→ **What you are asked to do**: I need the number of lines in the data that include "docs"; reply with that number alone.

→ **Input data**:
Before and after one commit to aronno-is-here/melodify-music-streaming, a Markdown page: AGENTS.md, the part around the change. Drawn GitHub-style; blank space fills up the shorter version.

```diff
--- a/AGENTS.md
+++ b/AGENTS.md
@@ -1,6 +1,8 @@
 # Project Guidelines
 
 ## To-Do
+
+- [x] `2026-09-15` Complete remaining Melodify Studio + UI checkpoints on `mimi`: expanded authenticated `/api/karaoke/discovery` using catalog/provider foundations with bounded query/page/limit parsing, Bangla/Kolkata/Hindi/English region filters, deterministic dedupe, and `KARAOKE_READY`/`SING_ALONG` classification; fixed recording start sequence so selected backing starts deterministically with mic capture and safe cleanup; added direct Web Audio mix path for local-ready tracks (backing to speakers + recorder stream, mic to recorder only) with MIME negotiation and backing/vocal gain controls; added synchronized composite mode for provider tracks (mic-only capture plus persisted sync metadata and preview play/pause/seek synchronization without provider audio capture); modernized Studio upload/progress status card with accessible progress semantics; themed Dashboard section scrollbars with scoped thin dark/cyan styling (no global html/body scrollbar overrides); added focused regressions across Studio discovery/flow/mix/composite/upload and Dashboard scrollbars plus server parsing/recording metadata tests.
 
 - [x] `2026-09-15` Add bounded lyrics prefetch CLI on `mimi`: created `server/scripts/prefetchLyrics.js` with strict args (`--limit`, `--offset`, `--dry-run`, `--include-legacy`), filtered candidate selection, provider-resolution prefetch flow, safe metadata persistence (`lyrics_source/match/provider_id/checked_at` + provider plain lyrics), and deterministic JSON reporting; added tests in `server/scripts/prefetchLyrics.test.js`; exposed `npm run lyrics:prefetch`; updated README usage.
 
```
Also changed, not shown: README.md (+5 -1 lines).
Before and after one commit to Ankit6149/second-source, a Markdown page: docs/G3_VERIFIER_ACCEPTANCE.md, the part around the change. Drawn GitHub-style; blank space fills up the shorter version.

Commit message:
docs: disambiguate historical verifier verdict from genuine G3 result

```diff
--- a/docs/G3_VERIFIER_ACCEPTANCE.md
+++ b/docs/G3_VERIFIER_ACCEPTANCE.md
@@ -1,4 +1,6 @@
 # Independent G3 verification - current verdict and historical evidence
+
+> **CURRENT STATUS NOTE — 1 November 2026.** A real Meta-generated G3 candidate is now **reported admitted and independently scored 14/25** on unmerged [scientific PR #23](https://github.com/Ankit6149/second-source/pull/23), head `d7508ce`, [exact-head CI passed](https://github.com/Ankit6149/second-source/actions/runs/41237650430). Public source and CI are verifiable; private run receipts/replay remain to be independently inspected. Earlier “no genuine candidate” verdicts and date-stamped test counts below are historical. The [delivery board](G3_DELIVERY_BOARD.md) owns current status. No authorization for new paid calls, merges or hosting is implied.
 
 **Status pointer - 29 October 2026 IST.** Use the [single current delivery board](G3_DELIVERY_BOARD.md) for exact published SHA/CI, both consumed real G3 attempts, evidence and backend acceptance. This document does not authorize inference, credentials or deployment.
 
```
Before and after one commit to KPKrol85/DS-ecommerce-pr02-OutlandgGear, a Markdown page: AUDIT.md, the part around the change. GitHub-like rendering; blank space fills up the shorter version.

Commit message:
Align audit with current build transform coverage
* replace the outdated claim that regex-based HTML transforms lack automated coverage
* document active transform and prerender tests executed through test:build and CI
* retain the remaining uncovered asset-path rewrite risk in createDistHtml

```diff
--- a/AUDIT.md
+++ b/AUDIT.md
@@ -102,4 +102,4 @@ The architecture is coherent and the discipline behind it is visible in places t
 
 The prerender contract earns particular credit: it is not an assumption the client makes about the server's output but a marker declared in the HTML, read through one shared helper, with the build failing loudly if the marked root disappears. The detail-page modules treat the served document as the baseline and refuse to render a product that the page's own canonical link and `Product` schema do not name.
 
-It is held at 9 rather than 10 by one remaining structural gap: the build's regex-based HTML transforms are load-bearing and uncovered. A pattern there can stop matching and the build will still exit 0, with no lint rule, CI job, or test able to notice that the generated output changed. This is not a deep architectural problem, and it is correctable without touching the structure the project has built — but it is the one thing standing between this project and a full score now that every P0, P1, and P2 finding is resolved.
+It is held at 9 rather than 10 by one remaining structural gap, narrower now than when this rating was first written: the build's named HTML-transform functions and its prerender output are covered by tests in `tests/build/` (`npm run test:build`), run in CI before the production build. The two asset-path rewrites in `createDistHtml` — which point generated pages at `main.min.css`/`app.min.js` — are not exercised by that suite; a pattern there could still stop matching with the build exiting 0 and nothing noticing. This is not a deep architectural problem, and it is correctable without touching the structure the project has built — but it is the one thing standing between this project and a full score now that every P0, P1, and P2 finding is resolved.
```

→ **Problem solution**: 4